Refinancing via LendKey.com is only available for applicants with qualified private education loans from an eligible institution. Loans that were used for exam preparation classes, including, but not limited to, loans for LSAT, MCAT, GMAT, and GRE preparation, are not eligible for refinancing with a lender via LendKey.com. If you currently have any of these exam preparation loans, you should not include them in an application to refinance your student loans on this website. Applicants must be either U.S. citizens or Permanent Residents in an eligible state to qualify for a loan. Certain membership requirements (including the opening of a share account and any applicable association fees in connection with membership) may apply in the event that an applicant wishes to accept a loan offer from a credit union lender. Lenders participating on LendKey.com reserve the right to modify or discontinue the products, terms, and benefits offered on this website at any time without notice. LendKey Technologies, Inc. is not affiliated with, nor does it endorse, any educational institution.
5 Important Disclosures for CommonBond.
Offered terms are subject to change. Loans are offered by CommonBond Lending, LLC (NMLS # 1175900). If you are approved for a loan, the interest rate offered will depend on your credit profile, your application, the loan term selected and will be within the ranges of rates shown. All Annual Percentage Rates (APRs) displayed assume borrowers enroll in auto pay and account for the 0.25% reduction in interest rate. All variable rates are based on a 1-month LIBOR assumption of 2.45% effective May 10, 2019.
6 Important Disclosures for Citizens Bank.
Citizens Bank Disclosures
|2.41% – 6.99%1||Undergrad & Graduate|
|2.41% – 7.89%2||Undergrad & Graduate|

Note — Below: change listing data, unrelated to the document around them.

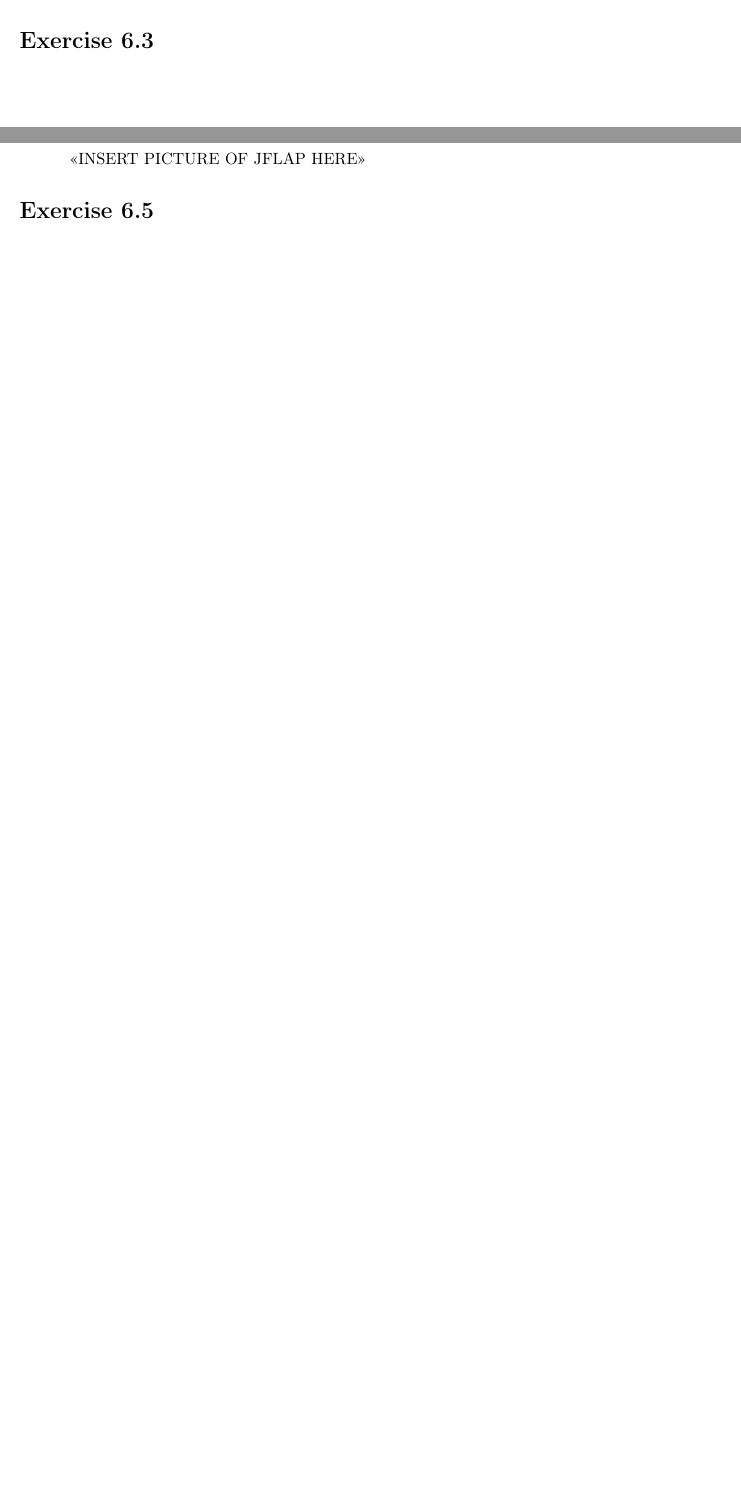
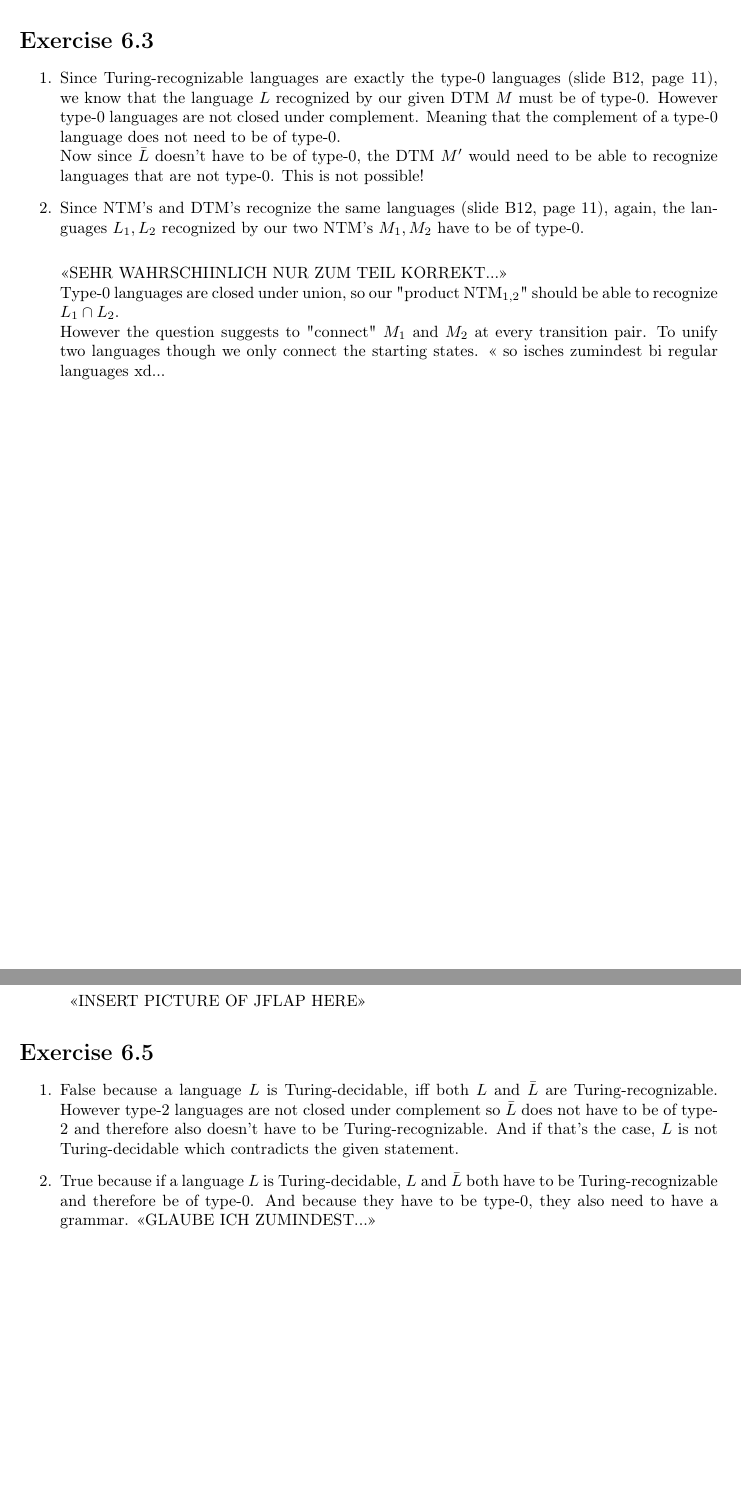
Before and after one commit to ruben-hutter/ToCS-Exercises, a LaTeX problem sheet (exercise_6/06_bachmann_hutter.tex): two parts of pages 3 and 5 of 5, joined at a grey line, cut so that both start at the same text, the shorter picture padded with empty space. Compiled offline with pdfLaTeX.

Commit message:
6.3, 6.5 done

```diff
--- a/exercise_6/06_bachmann_hutter.tex
+++ b/exercise_6/06_bachmann_hutter.tex
@@ -94,9 +94,22 @@ We're supposed to write a $\square$ to the right of us. However to the right the
 
 
 \section*{Exercise \homeworkNumber.3}
+
+\begin{enumerate}
+\item
+Since Turing-recognizable languages are exactly the type-0 languages (slide B12, page 11), we know that the language $L$ recognized by our given DTM $M$ must be of type-0. However type-0 languages are not closed under complement. Meaning that the complement of a type-0 language does not need to be of type-0.\\
+Now since $\bar{L}$ doesn't have to be of type-0, the DTM $M'$ would need to be able to recognize languages that are not type-0. This is not possible!
+
+\item
+
+Since NTM's and DTM's recognize the same languages (slide B12, page 11), again, the languages $L_1, L_2$ recognized by our two NTM's $M_1, M_2$ have to be of type-0.\\
+
+<<SEHR WAHRSCHIINLICH NUR ZUM TEIL KORREKT...>>\\
+Type-0 languages are closed under union, so our "product NTM$_{1,2}$" should be able to recognize $L_1 \cap L_2$.\\
+However the question suggests to "connect" $M_1$ and $M_2$ at every transition pair. To unify two languages though we only connect the starting states. << so isches zumindest bi regular languages xd...
+\end{enumerate}
+
 \clearpage
-
-
 
 
 \section*{Exercise \homeworkNumber.4}
@@ -160,5 +173,11 @@ $q_0 \to q_{reject} = \square \to \square, R$\\\\
 \end{enumerate}
 
 \section*{Exercise \homeworkNumber.5}
+\begin{enumerate}
+\item False because a language $L$ is Turing-decidable, iff both $L$ and $\bar{L}$ are Turing-recognizable. However type-2 languages are not closed under complement so $\bar{L}$ does not have to be of type-2 and therefore also doesn't have to be Turing-recognizable. And if that's the case, $L$ is not Turing-decidable which contradicts the given statement.
+
+\item True because if a language $L$ is Turing-decidable, $L$ and $\bar{L}$ both have to be Turing-recognizable and therefore be of type-0. And because they have to be type-0, they also need to have a grammar.
+<<GLAUBE ICH ZUMINDEST...>>
+\end{enumerate}
 
 \end{document}
```
Also changed, not shown: exercise_6/06_bachmann_hutter.pdf.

|2.43% – 6.65%3||Undergrad & Graduate|
|2.38% – 6.81%4||Undergrad & Graduate|
|2.41% – 8.19%5||Undergrad & Graduate|
|2.60% – 9.60%6||Undergrad & Graduate|